Cystic fibrosis: physiology gone wrong Cystic fibrosis (CF), like syphilis, could accurately be described as "the great imitator". Many organ systems are involved, and a clear understanding of the disease and its many complications is a useful exercise in understanding human physiology. CF could be called thick-secretion disease, because all exocrine fluids, like pancreatic juice, are thick, or it could be called multimystery disease, because there are so many unanswered questions about it. Many manifestations of CF are understandable complications of malabsorption, malnutrition and the physical and chemical effects of abnormal exocrine secretion; others, including the susceptibility to recurrent nasal polyps, the hypersalinized sweat, low female fertility and male sterility,1 given present knowledge, do not make physiologic sense. CF may present for the first time in any age group up to early adulthood.2 Anderson3 drew the attention of North Americans to this disease and established it as an entity separate from celiac disease. Pulmonary involvement remains the main determinant of longevity in most cases of CE, and vigorous treatment of respiratory tract infections therefore remains the cornerstone of treatment. Specially interesting and frequently forgotten, however, are the extrapulmonary manifestations of the disease. CF patients sweat a great deal4 and their sweat contains large amounts of sodium and chloride ion; salt crystals may precipitate and become visible on the forehead. Patients who play the guitar may, because of the excessive

salt in the hand sweat, have problems with rusty strings, Shwachman and Antonowicz5 considered these children similar to the "rusters" in industry, who were known to cause corrosion or spoilage of certain materials they handled because of the high salt content of their moist fingers. It is the measurement of the salt concentration of sweat that forms the basis of the Gibson6 iontophoresis sweat test for CF. In warm weather and when febrile, CF children sweat excessively; they may lose enough to become severely dehydrated and salt-depleted. This occurred in a 6-month-old male infant who was admitted to hospital near death from profound shock. He had a history of cough and excessive sweating but no fever, and was found to be severely dehydrated (blood urea nitrogen concentration, 70 mg/dl) with very low serum concentrations of sodium (Na.) (127 mmol/l) and chloride (79 mmol/b. His condition improved rapidly with fluid and salt replacement. Later a sweat test (Na., 130 mmol/l) confirmed the diagnosis of CF. The gastrointestinal manifestations of CF are also of special interest. These are in themselves the "meat" of a text on physiology "gone wrong". The clinical aspects of the gastrointestinal complications have been reviewed well by Kopel7 and Berk and Lee.8 CF may first present in the neonatal period with intestinal obstruction (meconium ileus) when plugs of thick, abnormally constituted meconium block the terminal ileum.9'10 Meconium ileus may be associated with small-intestinal atresia, volvulus and perforation, with

1082 CMA JOURNAL/JUNE 19, 1976/VOL. 114

resulting meconium peritonitis.
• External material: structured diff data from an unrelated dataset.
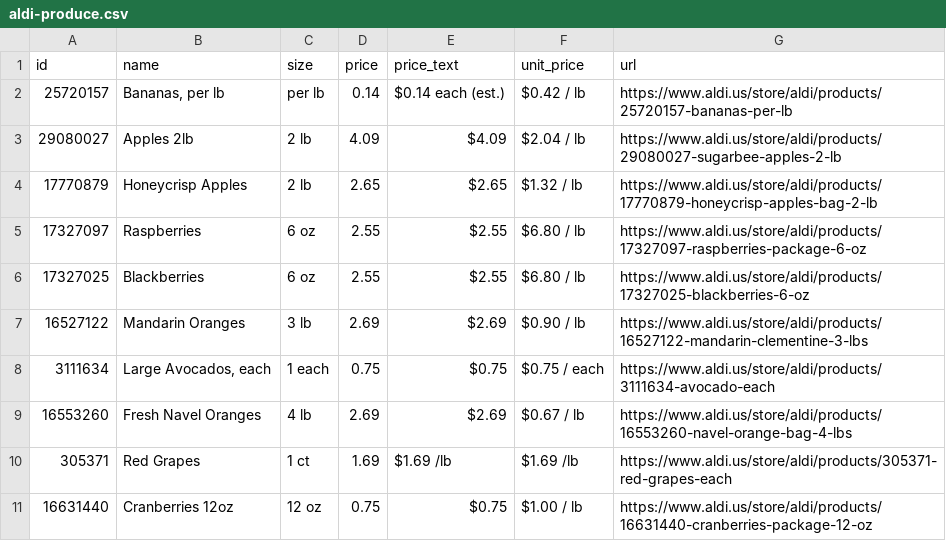
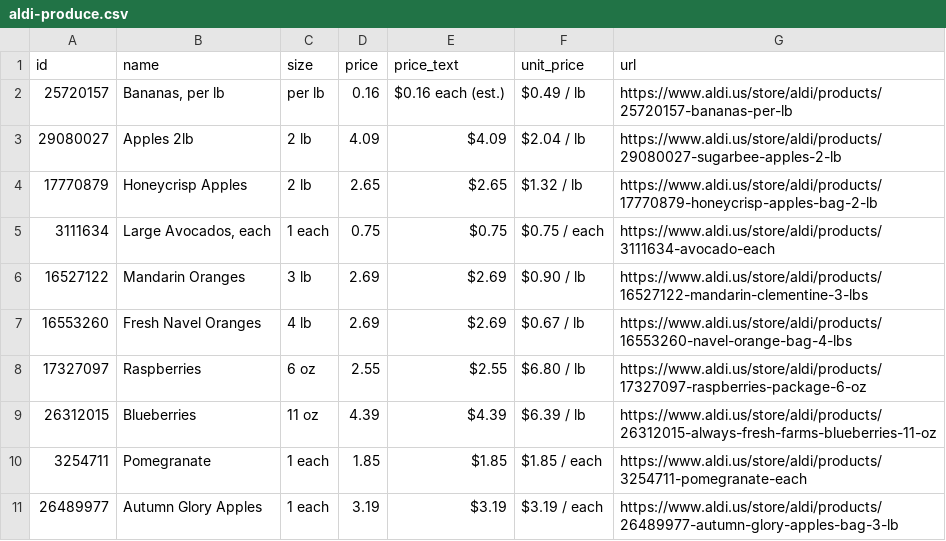
Before and after one commit to Yitz42/groceries-, a CSV file: aldi-produce.csv, drawn as a sheet.

```diff
--- a/aldi-produce.csv
+++ b/aldi-produce.csv
@@ -1,11 +1,11 @@
 id,name,size,price,price_text,unit_price,url
-25720157,"Bananas, per lb",per lb,0.14,$0.14 each (est.),$0.42 / lb,https://www.aldi.us/store/aldi/products/25720157-bananas-per-lb
+25720157,"Bananas, per lb",per lb,0.16,$0.16 each (est.),$0.49 / lb,https://www.aldi.us/store/aldi/products/25720157-bananas-per-lb
 29080027,Apples 2lb,2 lb,4.09,$4.09,$2.04 / lb,https://www.aldi.us/store/aldi/products/29080027-sugarbee-apples-2-lb
 17770879,Honeycrisp Apples,2 lb,2.65,$2.65,$1.32 / lb,https://www.aldi.us/store/aldi/products/17770879-honeycrisp-apples-bag-2-lb
+3111634,"Large Avocados, each",1 each,0.75,$0.75,$0.75 / each,https://www.aldi.us/store/aldi/products/3111634-avocado-each
+16527122,Mandarin Oranges,3 lb,2.69,$2.69,$0.90 / lb,https://www.aldi.us/store/aldi/products/16527122-mandarin-clementine-3-lbs
+16553260,Fresh Navel Oranges,4 lb,2.69,$2.69,$0.67 / lb,https://www.aldi.us/store/aldi/products/16553260-navel-orange-bag-4-lbs
 17327097,Raspberries,6 oz,2.55,$2.55,$6.80 / lb,https://www.aldi.us/store/aldi/products/17327097-raspberries-package-6-oz
-17327025,Blackberries,6 oz,2.55,$2.55,$6.80 / lb,https://www.aldi.us/store/aldi/products/17327025-blackberries-6-oz
-16527122,Mandarin Oranges,3 lb,2.69,$2.69,$0.90 / lb,https://www.aldi.us/store/aldi/products/16527122-mandarin-clementine-3-lbs
-3111634,"Large Avocados, each",1 each,0.75,$0.75,$0.75 / each,https://www.aldi.us/store/aldi/products/3111634-avocado-each
-16553260,Fresh Navel Oranges,4 lb,2.69,$2.69,$0.67 / lb,https://www.aldi.us/store/aldi/products/16553260-navel-orange-bag-4-lbs
-305371,Red Grapes,1 ct,1.69,$1.69 /lb,$1.69 /lb,https://www.aldi.us/store/aldi/products/305371-red-grapes-each
-16631440,Cranberries 12oz,12 oz,0.75,$0.75,$1.00 / lb,https://www.aldi.us/store/aldi/products/16631440-cranberries-package-12-oz
+26312015,Blueberries,11 oz,4.39,$4.39,$6.39 / lb,https://www.aldi.us/store/aldi/products/26312015-always-fresh-farms-blueberries-11-oz
+3254711,Pomegranate,1 each,1.85,$1.85,$1.85 / each,https://www.aldi.us/store/aldi/products/3254711-pomegranate-each
+26489977,Autumn Glory Apples,1 each,3.19,$3.19,$3.19 / each,https://www.aldi.us/store/aldi/products/26489977-autumn-glory-apples-bag-3-lb
```
Also changed, not shown: 2 other files.
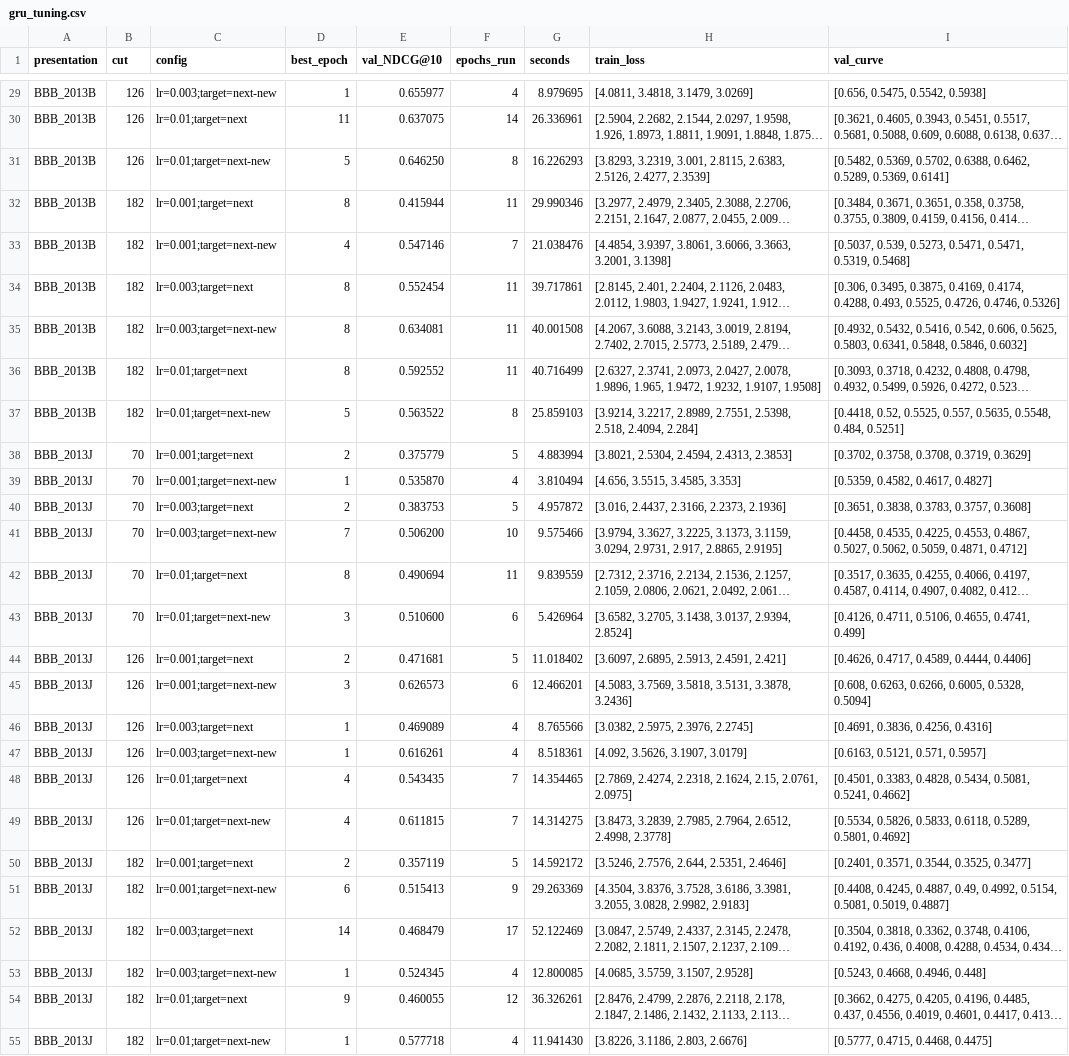
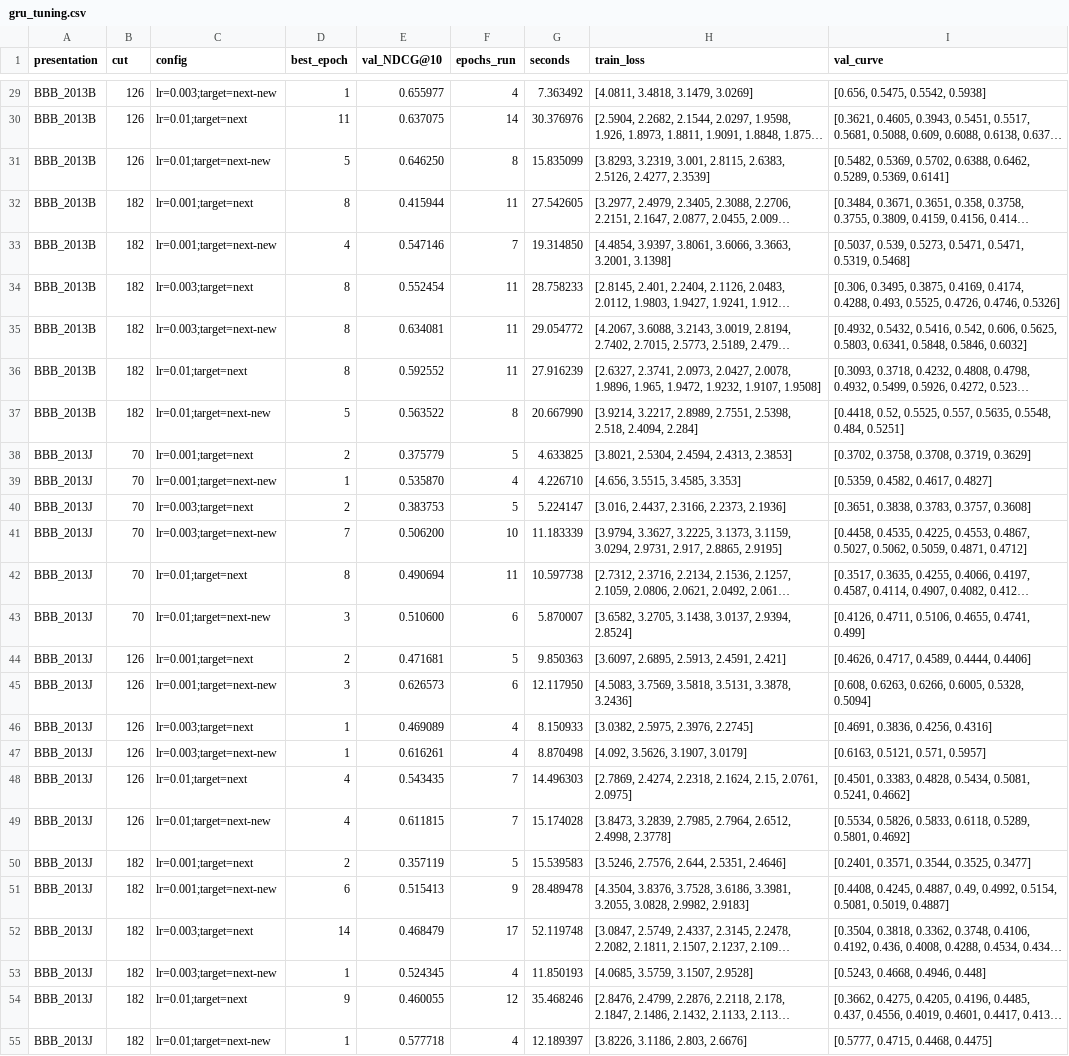
Before and after one commit to kkarhali/rec-eLearning-sys, a CSV file: results/dev2013/gru_tuning.csv, drawn as a sheet; only a part is shown, gaps mark what is left out; long unchanged cells end in …; the diff covers the shown part only; the diff names each change by its address in the sheet, - before the commit and + after, or states it on an @@ line.

```diff
--- a/results/dev2013/gru_tuning.csv
+++ b/results/dev2013/gru_tuning.csv
-G29 (seconds): 8.979695
+G29 (seconds): 7.363492
-G30 (seconds): 26.336961
+G30 (seconds): 30.376976
-G31 (seconds): 16.226293
+G31 (seconds): 15.835099
-G32 (seconds): 29.990346
+G32 (seconds): 27.542605
-G33 (seconds): 21.038476
+G33 (seconds): 19.314850
-G34 (seconds): 39.717861
+G34 (seconds): 28.758233
-G35 (seconds): 40.001508
+G35 (seconds): 29.054772
-G36 (seconds): 40.716499
+G36 (seconds): 27.916239
-G37 (seconds): 25.859103
+G37 (seconds): 20.667990
-G38 (seconds): 4.883994
+G38 (seconds): 4.633825
-G39 (seconds): 3.810494
+G39 (seconds): 4.226710
-G40 (seconds): 4.957872
+G40 (seconds): 5.224147
-G41 (seconds): 9.575466
+G41 (seconds): 11.183339
-G42 (seconds): 9.839559
+G42 (seconds): 10.597738
-G43 (seconds): 5.426964
+G43 (seconds): 5.870007
-G44 (seconds): 11.018402
+G44 (seconds): 9.850363
-G45 (seconds): 12.466201
+G45 (seconds): 12.117950
-G46 (seconds): 8.765566
+G46 (seconds): 8.150933
-G47 (seconds): 8.518361
+G47 (seconds): 8.870498
-G48 (seconds): 14.354465
+G48 (seconds): 14.496303
-G49 (seconds): 14.314275
+G49 (seconds): 15.174028
-G50 (seconds): 14.592172
+G50 (seconds): 15.539583
-G51 (seconds): 29.263369
+G51 (seconds): 28.489478
-G52 (seconds): 52.122469
+G52 (seconds): 52.119748
-G53 (seconds): 12.800085
+G53 (seconds): 11.850193
-G54 (seconds): 36.326261
+G54 (seconds): 35.468246
-G55 (seconds): 11.941430
+G55 (seconds): 12.189397
```
Also changed, not shown: 135 edited cells elsewhere in this file, results/dev2013/gru.csv, 13 other files.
The mucus-secreting goblet cells of the small intestine and appendix are greatly distended in CF and the presence of such cells on histologic slides has, on occasion, allowed the pathologist to anticipate the clinician in establishing a diagnosis.11 As CF patients grow older many have less need for artificial pancreatic enzymes and some can maintain an adequate nutritional status without this therapy. Shwachman and Kulczycki11 stated that 10 to 15% of CF patients have normal pancreatic function. In fact, paradoxical constipation does occur in patients receiving too much pancreatic replacement enzyme and too little dietary fat. It is curious that pancreatitis and duodenal ulcer are rare in CF. Fatty change in the liver is common and cannot be correlated with the general health or the nutritional status of the patients involved; however, focal biliary cirrhosis is present frequently and up to 25% of CF patients at autopsy have multinodular biliary cirrhosis.13 In some this has clinical significance: the liver becomes hard and nodular, the spleen enlarges and portal hypertension develops. Hematemesis from esophageal varices secondary to portal hypertension is a common cause of death in older CF patients. Intussusception is most commonly seen in children under 1 year of age but may be seen in older children. In a recent review of the latter group14 the diagnosis of CF was not mentioned, and it is generally not known that, in the older CF child, intussusception is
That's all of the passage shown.